Attachment and Love
Some questions and answers about love, desire and attachment:
- What is the difference between being attached to others and loving them?
- Is it possible to stay with our friends and family when we are detached?
- Are all desires bad? What about the desire to attain nirvana or enlightenment?
- Can you be attached to Buddhism? What do you do when someone attacks and criticizes your faith?
What is the difference between being attached to others and loving them?
When we are attached to others, we primarily care about them because they please us in some way: they give us gifts, praise us, help and support us, etc. We very often overestimate their good qualities and diminish their negative ones, and so we believe that they are better than they actually are. What we usually call love is mostly attachment. When they don't live up to our expectations and, for example, don't give us enough attention, we feel hurt, disappointed and we may even decide to end the friendship or relationship.
But true love (as the word is used in Buddhism) is caring about the other person and wanting them to be happy, not because they stroke our ego and satisfy our desires, but simply because they exist and are also entitled to be happy. True love expects nothing in return. We accept others for who they are and try to help them, not caring whether or not we benefit from the relationship. True love is not jealous or possessive, but rather impartial. We can share this real love with all sentient beings.
Is it possible to stay with our friends and family when we are detached?
Of course! Detachment is not the same as rejection or indifference. When we are detached, we no longer have unrealistic expectations of others, and we don't cling to them or think we will be miserable if they are not with us. Detachment is a calm, realistic, open and accepting attitude, where you can still genuinely enjoy the positive things in life.
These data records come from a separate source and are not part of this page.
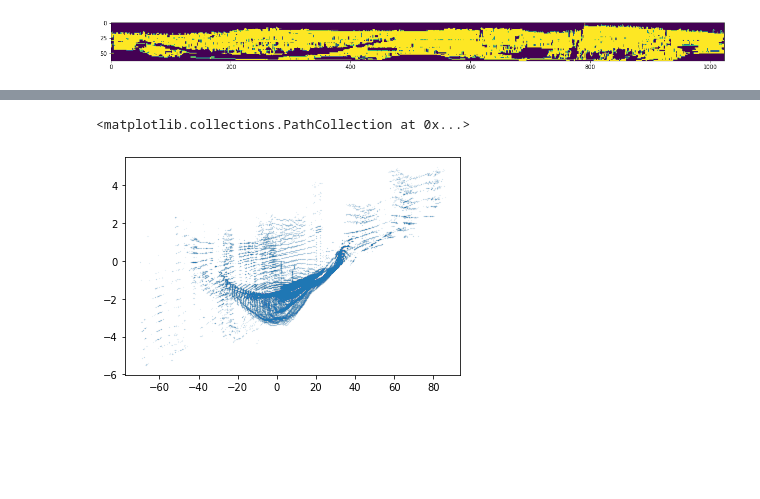
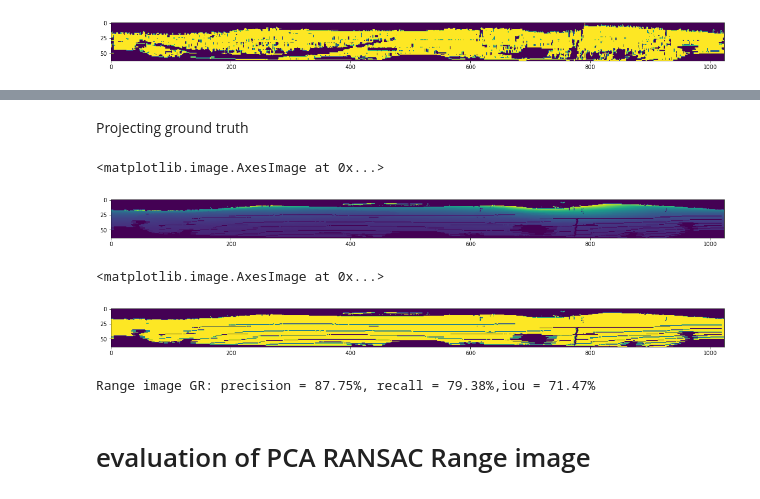
Before and after one commit to vacany/lidar_dynamics, a Jupyter notebook: vojta/ground_removal.ipynb, the cells around one changed output, grey strips where cells are left out. Drawn from its saved outputs; the diff is of its cells as text; code cells hidden in the pictures; blank space fills up the shorter version.

```diff
--- a/vojta/ground_removal.ipynb
+++ b/vojta/ground_removal.ipynb
@@ -20,5 +21,5 @@ The autoreload extension is already loaded. To reload it, use:
 # %%
-pts, intens = get_frame(10)
+pts, intens = get_frame_unsynchronized(10)
 ground_mask = get_frame_ground_mask(10)
 number_of_ground_points = ground_mask.sum()
 no_ground_mask = get_frame_without_ground_mask(10)
@@ -141,7 +146,7 @@ plt.imshow(ground_labels)
 <matplotlib.image.AxesImage at 0x...>
 [figure]
 # %%
-ground_mask = np.vstack((np.zeros(ground_labels.shape[1]), ground_labels))
+projected_predicted_ground = np.vstack((np.zeros(ground_labels.shape[1]), ground_labels))
 
-mlab.points3d(scan.proj_xyz[:,:, 0], scan.proj_xyz[:,:, 1], scan.proj_xyz[:,:, 2], ground_mask , mode='point')
+mlab.points3d(scan.proj_xyz[:,:, 0], scan.proj_xyz[:,:, 1], scan.proj_xyz[:,:, 2], projected_predicted_ground , mode='point')
 mlab.show()
@@ -156,5 +152,0 @@ NameError: name 'pts' is not defined
-# %%
-plt.scatter(pts[:,0],pts[:,2], s=0.001)
-# %% [output]
-<matplotlib.collections.PathCollection at 0x...>
-[figure, removed]
@@ -166,0 +163,29 @@ mlab.show()
+# %% [markdown]
+Projecting ground truth
+# %%
+scan2 = SemLaserScan(nclasses, color_dict, project=True)
+xyz2 = pts[ground_mask]
+scan2.set_points(xyz2)
+range_image = scan2.proj_range
+plt.figure(figsize=(20,20))
+plt.imshow(range_image)
+# %% [output]
+<matplotlib.image.AxesImage at 0x...>
+[figure, added]
+# %%
+range_image[range_image < 0] = 0
+range_image[range_image > 0] = 1
+projected_true_ground = range_image
+plt.figure(figsize=(20,20))
+plt.imshow(projected_true_ground)
+# %% [output]
+<matplotlib.image.AxesImage at 0x...>
+[figure, added]
+# %%
+precision, recall, iou = calculate_metrics(projected_predicted_ground,projected_true_ground)
+print(f"Range image GR: precision = {precision * 100 :.2f}%, recall = {recall * 100 :.2f}%,"
+      f" iou = {iou * 100 :.2f}%")
+# %% [output]
+Range image GR: precision = 87.75%, recall = 79.38%,iou = 71.47%
+# %% [markdown]
+# evaluation of PCA RANSAC Range image
```
Also changed, not shown: parts of 30 cells of this notebook, 7 other files.
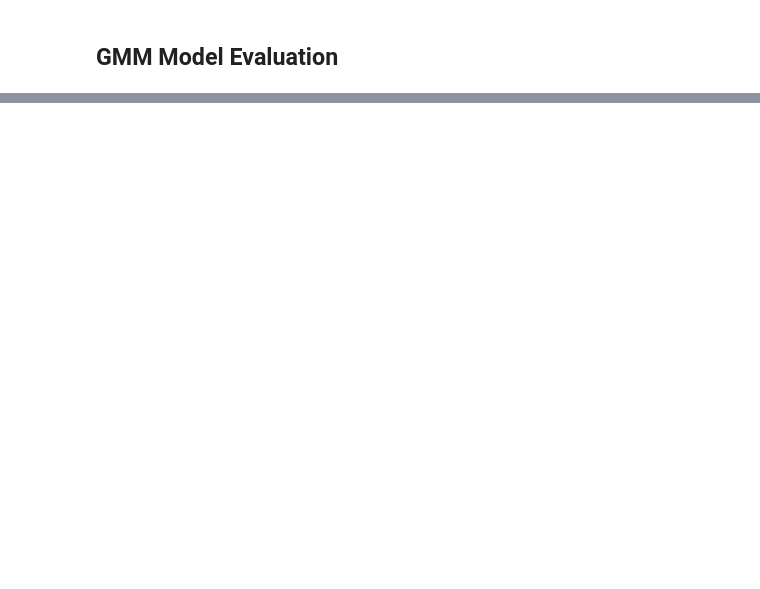
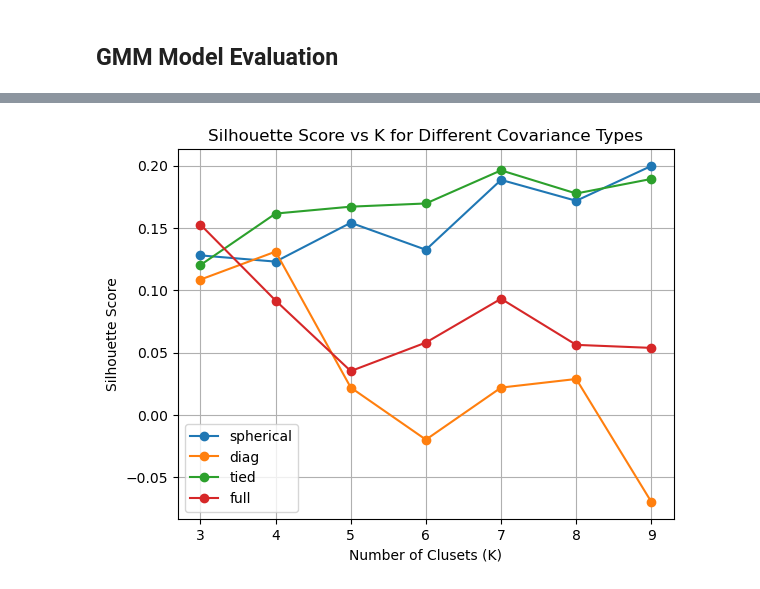
Before and after one commit to ChronoQuest/ChronoQuest1, a Jupyter notebook: Assets/Scripts/Final Boss ML/gmm_model_visualisation.ipynb, the cells around one changed output, grey strips where cells are left out. Cells and saved outputs as stored; diff of their text form; code cells hidden in the pictures; blank space fills up the shorter version.

Commit message:
offline k evaluation & extra visualisations (bic, aic, silhouette) figures

```diff
--- a/Assets/Scripts/Final Boss ML/gmm_model_visualisation.ipynb
+++ b/Assets/Scripts/Final Boss ML/gmm_model_visualisation.ipynb
@@ -97,0 +104,34 @@ plt.show()
+# %%
+# --- plot for covariance, k and silhouette score ---
+# calculating values
+results = []
+
+for cov in ["spherical", "diag", "tied", "full"]:
+    for k in range(3, 10):
+        gmm = GaussianMixture(n_components=k, covariance_type=cov, random_state=42)
+        labels = gmm.fit_predict(X_scaled)
+        score = silhouette_score(X_scaled, labels)
+
+        results.append({
+            "covariance": cov,
+            "k": k,
+            "silhouette": score
+        })
+
+df_results = pd.DataFrame(results)
+
+# plotting the figure
+plt.figure()
+
+for cov in df_results["covariance"].unique():
+    subset = df_results[df_results["covariance"] == cov]
+    plt.plot(subset["k"], subset["silhouette"], marker="o", label=cov)
+
+plt.xlabel("Number of Clusets (K)")
+plt.ylabel("Silhouette Score")
+plt.title("Silhouette Score vs K for Different Covariance Types")
+plt.legend()
+plt.grid()
+plt.show()
+# %% [output]
+[figure, added]
```
Also changed, not shown: parts of 9 cells of this notebook, 1 other file.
Detachment doesn't mean rejecting or ignoring our friends and family: it means not thinking about and indulging only in our self-interest when dealing with them. Without attachment, our relationships with others become more harmonious, and in fact we care more about them because we have no selfish expectations from them.
Are all desires bad? What about the desire to attain nirvana or enlightenment?
This confusion occurs because we use the English word "desire" for different words used in Sanskrit or Pali. In reality, there are several kinds of "desires".
Attachment is the form of desire that causes us problems. It develops when we exaggerate the good qualities of something, someone or an idea and cling to them. An example of this is being emotionally dependent on someone and clinging to that other person. In reality, the other person is probably not half as wonderful as our attachments make them out to be, and so we are almost always disappointed in the end.
However, the desire that urges us to prepare for future lives or the attainment of nirvana or enlightenment is quite different. Here, we clearly see other possibilities of existence and we develop a realistic striving to achieve them. We are not dealing here with misinterpretations nor with clinging to a desired result.
Can you be attached to Buddhism? What do you do when someone attacks and criticizes your faith?
Each situation must be considered separately. For example, if we feel, "They criticize my faith and think I'm stupid to believe this," it could mean that we are superficially clinging to our beliefs. We think, "This faith is good because it's mine. If anyone criticizes that, then they are criticizing me." This is simply attachment and is unproductive and can even lead to extremism. We should put this attitude behind us, because we are not what we believe. Just because others question our beliefs doesn't mean we're stupid, just that we don't seem to have the right answer or be able to react in an appropriate way at the moment - a reason to take a closer look at our own knowledge. Furthermore, having a belief reflects that you have an opinion, and opinions differ.
There are great advantages to being open to what others say. Let us not become attached to the name and label of 'our' religion. After all, we are looking for truth and happiness: not just defending a religion because it happens to be "ours." His Holiness the Dalai Lama, for example, often emphasizes the good sides of the Christian faith because there is a lot of attention given to helping others, with all kinds of social projects and assistance for the sick and weak in society. In this way we can always learn from other people and other faiths.
On the other hand, this does not mean that we should automatically blindly copy or follow what other people say. When someone asks a question we can't answer, they help us by showing us what we don't quite understand yet. Buddha himself has clearly explained that we should ponder and test his teachings, and not just blindly believe in them. If we have questions, we can then go to learned Buddhists or consult texts with these questions and think carefully or meditate on the answers. This allows us to motivate ourselves to better study the Dharma.
See the next page: Karma